the face of tradition and especially the experience of life, is to take a
candid, honest internal look at and see
clearly what we really, intrinsically want and need, what it will take to "fill the
cup", regardless of what anyone else, including God, may think. As the
philosopher Schopenhauer said, "A human may very well do what he wants, but
cannot will what he wants", we can deny what we want but we cannot change
what we intrinsically want.
Since the ancient admonition is to know thyself, this is nothing more
than getting to know oneself, and is a demonstration that
we have the courage to finish the journey. If one can't stand to get to
know oneself, there is little point and really no hope of struggling on
toward the finish.
In contemplating the journey to the truth, here are some of

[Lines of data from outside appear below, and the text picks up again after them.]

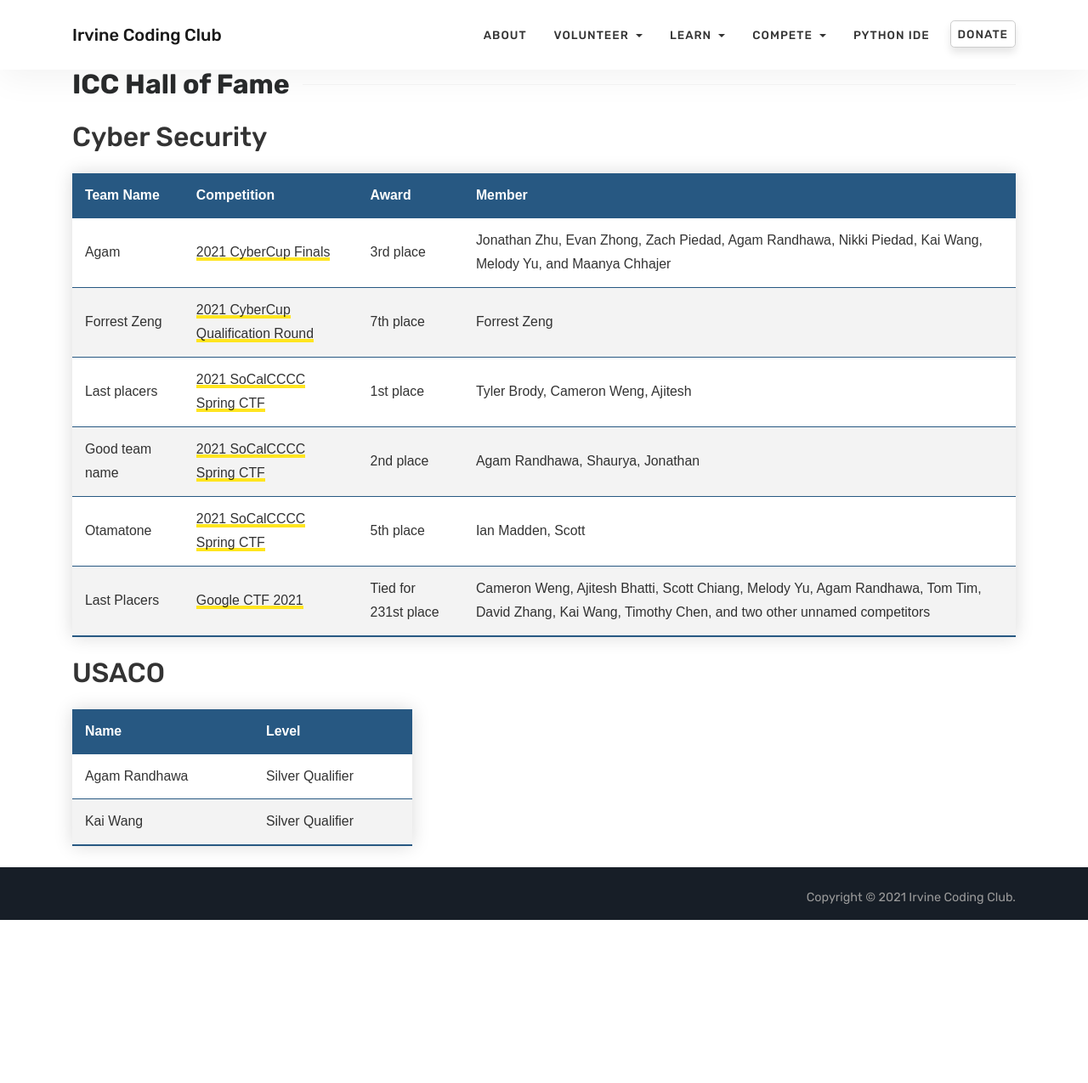
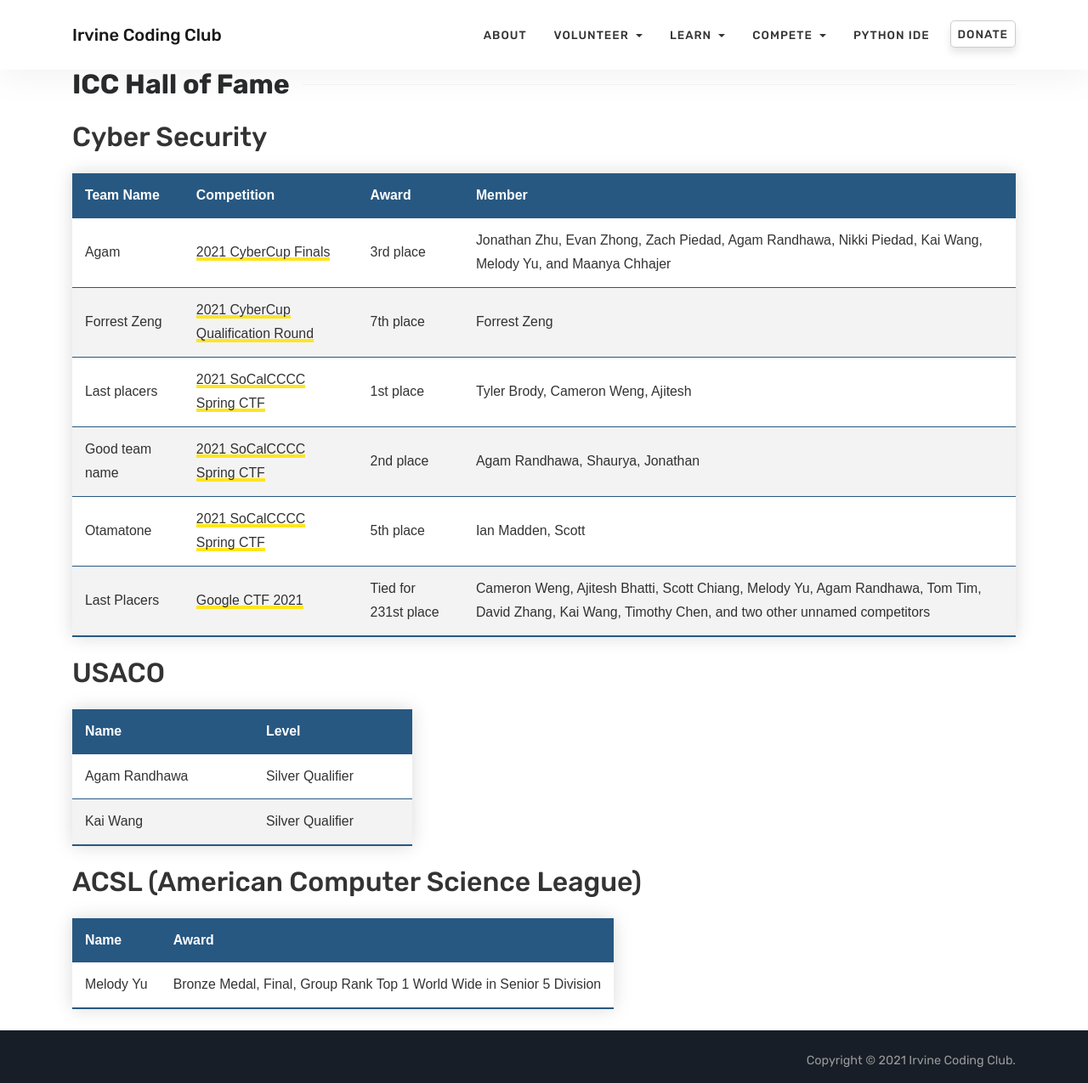
Before and after one commit to irvinecodingclub/irvinecodingclub.github.io, a Jekyll site: the page built from fame.md, in a window 1280 px wide and 1275 px high. Shown: the whole window at 85% size. Built offline with Jekyll 4.4.1, drawn with Linux system fonts in a browser that asks for light colours.

Commit message:
Update fame.md

```diff
--- a/fame.md
+++ b/fame.md
@@ -79,3 +79,23 @@ title:  ICC Hall of Fame
         <!-- and so on... -->
     </tbody>
 </table>
+
+
+## ACSL (American Computer Science League)
+
+<link rel="stylesheet" href="assets/css/table.css">
+<table class="styled-table">
+    <thead>
+        <tr>
+            <th>Name</th>
+            <th>Award</th>
+        </tr>
+    </thead>
+    <tbody>
+        <tr>
+            <td>Melody Yu</td>
+            <td>Bronze Medal, Final, Group Rank Top 1 World Wide in Senior 5 Division</td>
+        </tr>
+        <!-- and so on... -->
+    </tbody>
+</table>
```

the other issues that must be plumbed:
Is the pathway a mystical one whereby we set aside our
rational faculties, empty ourselves of not only the influences of other
people but of ALL of the influence and information that comes to us from
the external world of experience,
and expect ourselves to be infused with the truth? Is this even possible
and can anyone actually do this? OR, is this the exact opposite of what
the creator of our rationality, logic and reasons desires and expects?
Is it ever legitimate for the authority leading us to
inject us with the truth, or pressure us, or overwhelm us with
experience? OR, does this agency with rare exception simply lead us into
learning situations where we can exercise our volition to choose and
Narrow gate to the
Even the J-person said, "Because
narrow the gate and constricted the way leading unto Life, and those
finding it are few." Sounds like BAD news, doesn't it? But maybe it
isn't! May we see the first part is really GOOD news, and the second
part is just a sad commentary? And again, "Strive to enter by the narrow
door." Obviously, we can ignore all the normal or wide entrances in our
search or approach because they fail to even offer freedom and success. And why
not? A narrow path is a good thing in that it is well defined, which
precludes wasting time and effort in drifting or wandering around.
Without palavering around any more, this author sees
that the path is bounded on one side to include only those concepts that
promise to satisfy what we need and what we want, and on the other side
bounded by being intellectually responsible and never abdicating honesty, rationality,
logic and reason. May your journey bring us close together!